* Provided material:
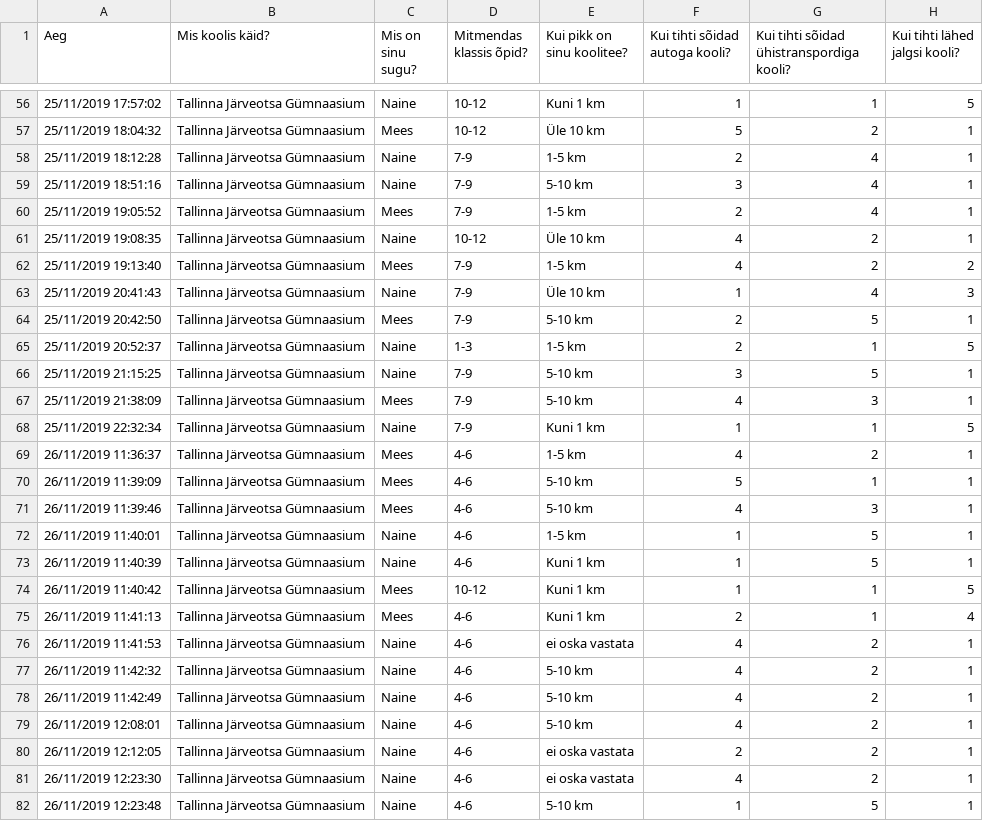
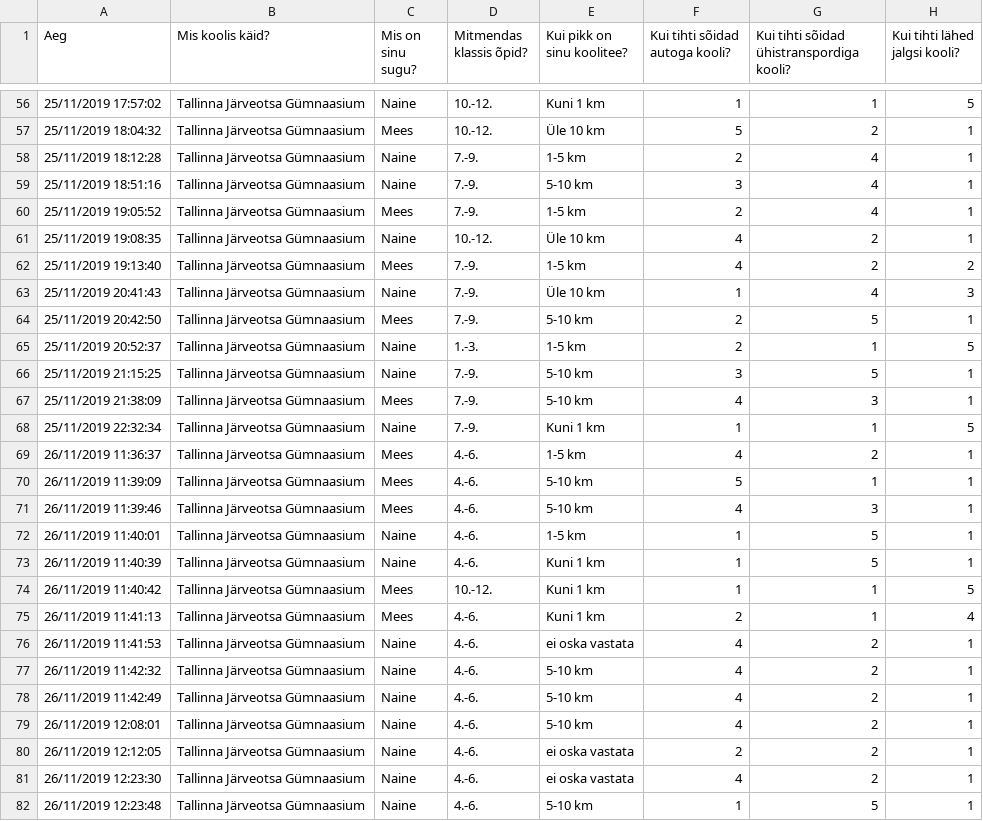
Before and after one commit to Jente22/elu2019turvalinekoolitee, a CSV file: public/tulemused_lapsed.csv, drawn as a sheet; only a part is shown, gaps mark what is left out; the diff covers the shown part only; the diff names each change by its address in the sheet, - before the commit and + after, or states it on an @@ line.

```diff
--- a/public/tulemused_lapsed.csv
+++ b/public/tulemused_lapsed.csv
-D56:D57 (Mitmendas klassis õpid?): 10-12
+D56:D57 (Mitmendas klassis õpid?): 10.-12.
-D58:D60 (Mitmendas klassis õpid?): 7-9
+D58:D60 (Mitmendas klassis õpid?): 7.-9.
-D61 (Mitmendas klassis õpid?): 10-12
+D61 (Mitmendas klassis õpid?): 10.-12.
-D62:D64 (Mitmendas klassis õpid?): 7-9
+D62:D64 (Mitmendas klassis õpid?): 7.-9.
-D65 (Mitmendas klassis õpid?): 1-3
+D65 (Mitmendas klassis õpid?): 1.-3.
-D66:D68 (Mitmendas klassis õpid?): 7-9
+D66:D68 (Mitmendas klassis õpid?): 7.-9.
-D69:D73 (Mitmendas klassis õpid?): 4-6
+D69:D73 (Mitmendas klassis õpid?): 4.-6.
-D74 (Mitmendas klassis õpid?): 10-12
+D74 (Mitmendas klassis õpid?): 10.-12.
-D75:D82 (Mitmendas klassis õpid?): 4-6
+D75:D82 (Mitmendas klassis õpid?): 4.-6.
```
Also changed, not shown: 71 edited cells elsewhere in this file, public/tulemused_vanemad.csv, 14 other files.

* What you have to do:
Produce a verbatim copy of every entry, excluding pictures.

* Solution to this task:
Before and after one commit to Jente22/elu2019turvalinekoolitee, a CSV file: public/tulemused_lapsed.csv, drawn as a sheet; only a part is shown, gaps mark what is left out; the diff covers the shown part only; the diff names each change by its address in the sheet, - before the commit and + after, or states it on an @@ line.

```diff
--- a/public/tulemused_lapsed.csv
+++ b/public/tulemused_lapsed.csv
-D56:D57 (Mitmendas klassis õpid?): 10-12
+D56:D57 (Mitmendas klassis õpid?): 10.-12.
-D58:D60 (Mitmendas klassis õpid?): 7-9
+D58:D60 (Mitmendas klassis õpid?): 7.-9.
-D61 (Mitmendas klassis õpid?): 10-12
+D61 (Mitmendas klassis õpid?): 10.-12.
-D62:D64 (Mitmendas klassis õpid?): 7-9
+D62:D64 (Mitmendas klassis õpid?): 7.-9.
-D65 (Mitmendas klassis õpid?): 1-3
+D65 (Mitmendas klassis õpid?): 1.-3.
-D66:D68 (Mitmendas klassis õpid?): 7-9
+D66:D68 (Mitmendas klassis õpid?): 7.-9.
-D69:D73 (Mitmendas klassis õpid?): 4-6
+D69:D73 (Mitmendas klassis õpid?): 4.-6.
-D74 (Mitmendas klassis õpid?): 10-12
+D74 (Mitmendas klassis õpid?): 10.-12.
-D75:D82 (Mitmendas klassis õpid?): 4-6
+D75:D82 (Mitmendas klassis õpid?): 4.-6.
```
Also changed, not shown: 71 edited cells elsewhere in this file, public/tulemused_vanemad.csv, 14 other files.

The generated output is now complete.